But, and there’s always a “but”, it dawned on me that we were two middle-aged men sitting in a coffee shop, drinking coffee that cost more than the $2.00 two-thirds of the world earns in an average day. Moreover, we each drove there in our own vehicle and we enjoyed the security provided by a municipal police force that shooed those nasty homeless people away. Further, we were enjoying the air-conditioned and relatively pest-free environment of the coffee shop along with the leisure time that our lifestyles afforded us.
On the other hand, neither of us owns a company like Amazon that’s been accused of overworking and underpaying their employees (regardless of the fact that those employees are free to leave at any time and find better employment elsewhere). And let’s not forget that gigantic, eco-destroying mansion Bezos inhabits and all those ridiculous luxury automobiles he owns.
At the end of the day, Jeff Bezos is just a bad person because he’s more successful than I am and has more toys than me. Sure, he’s good at what he does but he’s also been lucky. What if luck is a zero-sum game and the luck he caught was stolen from me? And, surely, if I were that wealthy, I’d give it all to Mother Teresa and move to Oklahoma where I could eat roadkill and buy cheap clothes at the Salvation Army.
After some consideration, I’ve come to three conclusions:
- We all have more than we deserve though rarely as much as we want.
- “Fairness” is a relativistic concept that lets me feel better about myself by focusing on the character flaws of people more fortunate than myself.
- The only problems I can fix are the ones in my soul. The rest of the world’s ills are on y’all and 5,000 years of written history says y’all aint gonna fix ‘em.
So, in the immortal words of the famous theologian, Mark Cuban, “Make all the money you can and do good things with it while you’re here. You’re not taking it with you.”

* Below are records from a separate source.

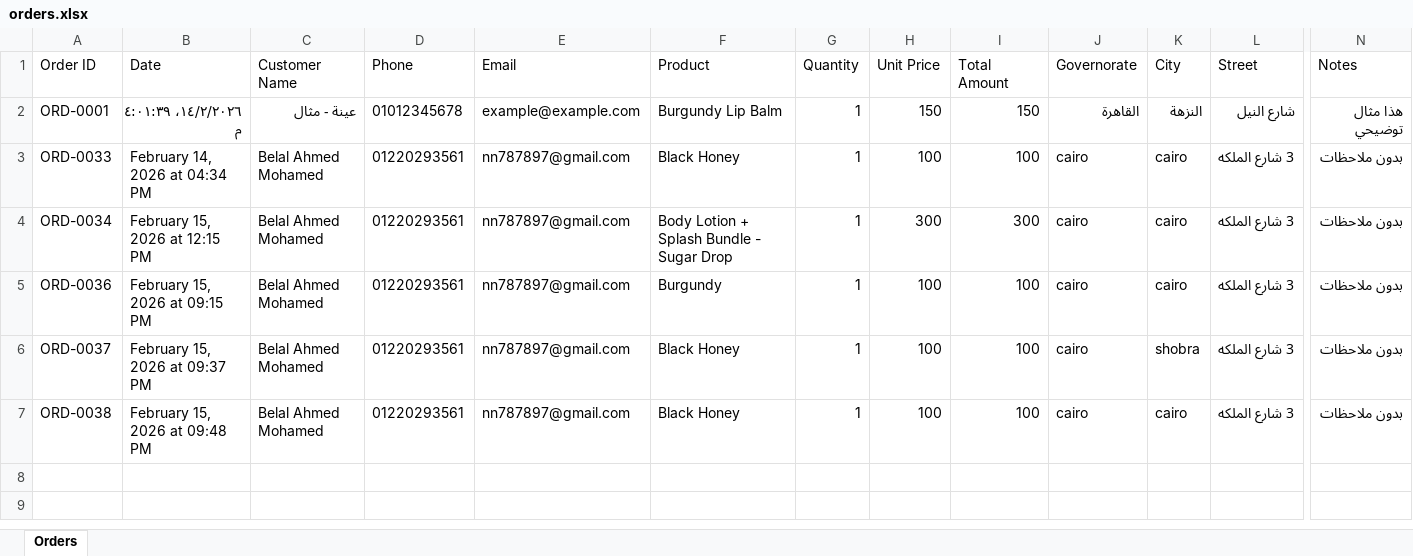
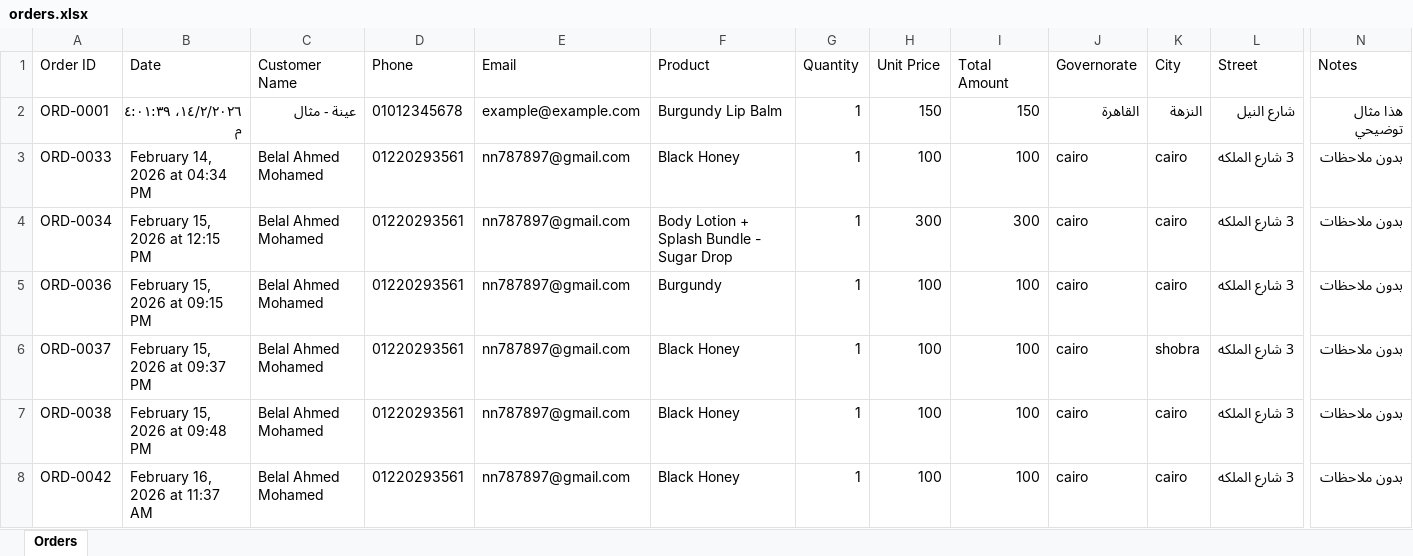
Before and after one commit to 425053-ai/Luqitchy-Cosmetics, an Excel workbook: public/data/orders.xlsx, sheet Orders, drawn as a sheet; only a part is shown, gaps mark what is left out; values as stored, in another font and other column widths than the file's, no borders; rows hold the shown columns only; the diff names each change by its address in the sheet, - before the commit and + after, or states it on an @@ line.

Commit message:
Fix: mobile order flow, Brevo, Telegram, image upload, and thank you page (mobile parity)

```diff
--- a/public/data/orders.xlsx (sheet Orders)
+++ b/public/data/orders.xlsx (sheet Orders)
+row 8: ORD-0042 | February 16, 2026 at 11:37 AM | Belal Ahmed Mohamed | 01220293561 | nn787897@gmail.com | Black Honey | 1 | 100 | 100 | cairo | cairo | 3 شارع الملكه | بدون ملاحظات
```
Also changed, not shown: 6 other files.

We’re all waitin’ in the dugout, wishin’ we could pitch.
How you gonna throw a shutout if all you do is bitch?
― Todd Snider, “I Can’t Complain”